#### [Exercise aim]
Wherever a line in the records below contains "about", copy that line.
BEGIN Data excerpts
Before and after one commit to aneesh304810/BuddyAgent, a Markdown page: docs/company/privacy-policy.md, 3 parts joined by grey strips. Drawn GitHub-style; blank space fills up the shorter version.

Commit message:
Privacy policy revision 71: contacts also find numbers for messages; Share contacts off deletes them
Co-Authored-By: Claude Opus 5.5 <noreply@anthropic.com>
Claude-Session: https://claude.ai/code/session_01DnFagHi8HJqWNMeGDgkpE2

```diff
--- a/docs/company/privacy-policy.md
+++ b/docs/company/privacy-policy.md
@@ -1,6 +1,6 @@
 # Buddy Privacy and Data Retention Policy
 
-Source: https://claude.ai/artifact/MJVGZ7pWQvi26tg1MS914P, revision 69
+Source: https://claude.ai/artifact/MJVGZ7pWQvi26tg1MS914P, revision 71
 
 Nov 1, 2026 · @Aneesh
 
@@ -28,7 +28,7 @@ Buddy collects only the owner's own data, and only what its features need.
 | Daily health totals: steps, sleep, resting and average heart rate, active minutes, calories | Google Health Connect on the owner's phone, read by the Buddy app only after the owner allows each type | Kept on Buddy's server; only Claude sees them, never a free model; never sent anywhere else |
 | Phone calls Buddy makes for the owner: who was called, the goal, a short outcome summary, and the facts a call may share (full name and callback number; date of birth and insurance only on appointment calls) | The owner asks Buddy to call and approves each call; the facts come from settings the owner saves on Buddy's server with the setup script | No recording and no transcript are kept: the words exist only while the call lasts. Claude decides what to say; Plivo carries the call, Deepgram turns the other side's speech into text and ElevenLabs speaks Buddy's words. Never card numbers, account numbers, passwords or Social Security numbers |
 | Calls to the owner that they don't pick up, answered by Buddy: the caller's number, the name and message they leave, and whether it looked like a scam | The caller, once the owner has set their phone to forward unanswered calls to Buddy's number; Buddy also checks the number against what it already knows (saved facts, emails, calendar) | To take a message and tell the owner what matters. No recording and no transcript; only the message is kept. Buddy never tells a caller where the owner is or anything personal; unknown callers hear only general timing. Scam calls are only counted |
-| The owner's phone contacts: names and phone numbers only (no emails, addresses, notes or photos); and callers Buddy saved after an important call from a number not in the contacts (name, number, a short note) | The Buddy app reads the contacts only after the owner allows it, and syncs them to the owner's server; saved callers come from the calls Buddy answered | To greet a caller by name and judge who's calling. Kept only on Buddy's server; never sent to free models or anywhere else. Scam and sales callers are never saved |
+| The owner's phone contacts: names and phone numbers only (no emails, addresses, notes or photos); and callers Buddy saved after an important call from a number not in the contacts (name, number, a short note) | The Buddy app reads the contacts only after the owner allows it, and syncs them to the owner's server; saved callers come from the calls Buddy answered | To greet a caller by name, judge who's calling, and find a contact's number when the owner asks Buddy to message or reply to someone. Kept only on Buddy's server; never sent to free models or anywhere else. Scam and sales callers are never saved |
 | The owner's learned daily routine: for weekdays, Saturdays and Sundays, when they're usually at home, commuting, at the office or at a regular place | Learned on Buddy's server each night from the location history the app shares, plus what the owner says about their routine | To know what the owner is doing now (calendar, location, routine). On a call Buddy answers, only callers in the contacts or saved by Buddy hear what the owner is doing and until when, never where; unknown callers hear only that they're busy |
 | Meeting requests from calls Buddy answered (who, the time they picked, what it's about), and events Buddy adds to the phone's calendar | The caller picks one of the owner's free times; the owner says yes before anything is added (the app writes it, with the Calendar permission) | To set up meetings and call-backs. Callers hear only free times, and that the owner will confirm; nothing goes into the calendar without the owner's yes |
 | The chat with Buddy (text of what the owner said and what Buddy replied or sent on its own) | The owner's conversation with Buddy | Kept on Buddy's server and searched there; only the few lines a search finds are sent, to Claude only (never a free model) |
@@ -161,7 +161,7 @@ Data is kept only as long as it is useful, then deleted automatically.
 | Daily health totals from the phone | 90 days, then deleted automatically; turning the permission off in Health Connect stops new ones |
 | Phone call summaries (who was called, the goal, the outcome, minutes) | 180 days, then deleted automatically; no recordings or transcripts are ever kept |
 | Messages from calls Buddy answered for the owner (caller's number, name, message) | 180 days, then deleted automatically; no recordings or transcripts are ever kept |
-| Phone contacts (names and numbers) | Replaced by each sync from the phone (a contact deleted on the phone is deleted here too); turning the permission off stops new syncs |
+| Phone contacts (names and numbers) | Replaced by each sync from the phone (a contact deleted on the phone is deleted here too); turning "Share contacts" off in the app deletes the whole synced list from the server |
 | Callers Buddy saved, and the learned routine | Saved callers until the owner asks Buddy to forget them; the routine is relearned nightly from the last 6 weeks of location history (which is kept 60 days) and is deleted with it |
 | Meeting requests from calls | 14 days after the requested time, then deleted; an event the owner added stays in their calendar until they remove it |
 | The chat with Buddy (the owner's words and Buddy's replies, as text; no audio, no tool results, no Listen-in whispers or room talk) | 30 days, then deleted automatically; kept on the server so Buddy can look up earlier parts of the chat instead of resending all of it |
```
END Data excerpts
#### [Task solution]
 | The owner's learned daily routine: for weekdays, Saturdays and Sundays, when they're usually at home, commuting, at the office or at a regular place | Learned on Buddy's server each night from the location history the app shares, plus what the owner says about their routine | To know what the owner is doing now (calendar, location, routine). On a call Buddy answers, only callers in the contacts or saved by Buddy hear what the owner is doing and until when, never where; unknown callers hear only that they're busy |
 | Meeting requests from calls Buddy answered (who, the time they picked, what it's about), and events Buddy adds to the phone's calendar | The caller picks one of the owner's free times; the owner says yes before anything is added (the app writes it, with the Calendar permission) | To set up meetings and call-backs. Callers hear only free times, and that the owner will confirm; nothing goes into the calendar without the owner's yes |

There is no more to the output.